# Session 3 (July 21 – August 2)

An Introduction to Cryptography: From the Caesar Cipher to the One Time Pad and BeyondPat Boland (FULL)
How do we transmit private information in a secure, yet feasible way? This question has challenged humans for thousands of years and has become increasingly more important with the technological advances of the 20th and 21st centuries. This course will study a number of cryptographic techniques and the mathematics used to implement and analyze each. We will attempt to pay homage to the work of former University of Michigan undergraduate student Claude Shannon in his development of modern cryptographic theory. For example, we will ponder: What technique should we use if the “enemy” knows the system? Mathematically we will introduce and use elements of combinatorics, probability and statistics, modular arithmetic, elementary number theory (including factorization as a means to study the RSA algorithm), and the concept of random number generation. This course will be interactive with a focus on group work and scholar presentations. We will also use the University computer labs to help implement and analyze ciphers.

Climbing the Distance Ladder to the Big Bang: How Astronomers Survey the Universe  – Dragan Huterer (FULL)
The furthest objects that astronomers can observe are so distant that their light set out when the Universe was only 800 million years old; the light from these objects has been traveling to us for about 13 billion years. Even the Sun’s neighborhood – the local part of our Galaxy, where astronomers have successfully searched for planets around other stars – extends to hundreds of light years. How do we measure the distance to such remote objects? Certainly not in a single step! Astronomers construct the so-called “Distance Ladder,” finding the distance to nearby objects, thus enabling those bodies to be understood and used as probes of yet more distant regions. This class will explore the steps in this ladder, using lectures, discussions, field trips, and demonstrations. Students will learn basic computer programming, culminating in a project to model the motion of massive bodies interacting gravitationally. We will go to a nearby “mountain” near Ann Arbor to do night-time observing, guided by members of a local amateur astronomers’ club. We will cover concepts involving space, time, and matter that go far beyond the distance ladder, and involve some of the most fascinating mysteries in cosmology and astrophysics: What is it like inside a black hole? What is the Dark Matter? What is the Dark Energy that makes the Universe expand faster and faster? Is there other life in the Universe? The class is recommended for students with solid high-school mathematics background, including some exposure to vectors.

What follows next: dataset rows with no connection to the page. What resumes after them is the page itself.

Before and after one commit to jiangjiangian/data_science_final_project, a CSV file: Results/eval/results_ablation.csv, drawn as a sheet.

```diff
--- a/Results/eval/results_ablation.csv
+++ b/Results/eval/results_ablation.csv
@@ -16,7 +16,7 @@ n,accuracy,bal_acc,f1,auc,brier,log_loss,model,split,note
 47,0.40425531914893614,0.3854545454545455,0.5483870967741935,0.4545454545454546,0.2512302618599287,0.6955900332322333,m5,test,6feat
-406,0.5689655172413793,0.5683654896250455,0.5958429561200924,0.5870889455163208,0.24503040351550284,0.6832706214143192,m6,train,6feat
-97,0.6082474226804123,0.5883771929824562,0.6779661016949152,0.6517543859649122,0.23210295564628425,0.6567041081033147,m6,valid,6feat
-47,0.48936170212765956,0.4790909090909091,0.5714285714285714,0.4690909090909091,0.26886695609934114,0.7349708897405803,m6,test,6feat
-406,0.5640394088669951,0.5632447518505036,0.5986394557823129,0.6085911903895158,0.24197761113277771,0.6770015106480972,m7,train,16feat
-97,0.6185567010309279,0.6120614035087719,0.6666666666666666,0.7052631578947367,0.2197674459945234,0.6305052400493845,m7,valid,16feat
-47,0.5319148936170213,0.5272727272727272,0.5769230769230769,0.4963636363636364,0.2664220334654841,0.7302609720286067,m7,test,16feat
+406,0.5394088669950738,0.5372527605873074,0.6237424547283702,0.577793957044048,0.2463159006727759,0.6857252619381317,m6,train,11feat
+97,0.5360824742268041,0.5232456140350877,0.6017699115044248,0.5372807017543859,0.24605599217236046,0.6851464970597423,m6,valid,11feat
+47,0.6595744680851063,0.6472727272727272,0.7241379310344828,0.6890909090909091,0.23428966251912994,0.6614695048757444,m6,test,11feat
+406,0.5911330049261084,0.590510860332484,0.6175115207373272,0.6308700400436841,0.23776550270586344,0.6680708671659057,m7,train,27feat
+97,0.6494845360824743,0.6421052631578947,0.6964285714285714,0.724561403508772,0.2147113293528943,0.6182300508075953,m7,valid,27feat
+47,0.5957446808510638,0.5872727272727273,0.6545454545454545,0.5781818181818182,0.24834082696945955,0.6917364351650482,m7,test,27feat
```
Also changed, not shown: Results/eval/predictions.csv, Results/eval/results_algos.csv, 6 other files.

From Physics through Biology to Medicine Ari Gafni (FULL)
From its humble beginning in the early 19th century in explaining the mechanics of steam  engines, the branch of physics called thermodynamics evolved to provide a foundation on  which the scientific discipline called biophysics was built. Current biophysicists use a variety of  concepts and tools from physics chemistry and biology to address important problems in basic,  applied, and medical sciences. In this course we will discover how biophysicists approach  scientific problems, what tools they use in their research, and highlight several interesting  areas of current research. The lectures will begin by reviewing the rules of thermodynamics in  a clear and intuitive way, including demonstrations and lab experiments. We will then move to  discuss the intriguing and complicated question of how a protein molecule, initially produced as  a long linear chain of amino acids devoid of biological activity, undergoes metamorphosis into  a precisely folded structure that is perfectly designed to fulfill its specific function. This  question, called the protein folding problem, has been studied by both theoretical and  experimental approaches and therefore serves as an excellent introduction into biophysics.  Using hemoglobin as our protein example, we will explore its biological function in transporting  oxygen from the lungs to tissues and discuss how it performs this task with great efficiency.  We will learn how hemoglobin’s structure was solved and how this knowledge has been used to explain in detail its mechanism of function. Finally, we will see how using purely biophysical  approaches led to the discovery of the molecular origin of the devastating disease sickle cell  disease, a disease that involves an aberrantly folded hemoglobin molecule. This discovery led  to the development of a therapeutic approach to this disease. We will end by discussing  several other protein folding diseases where research to explain their molecular origin is still at  the forefront of biophysics.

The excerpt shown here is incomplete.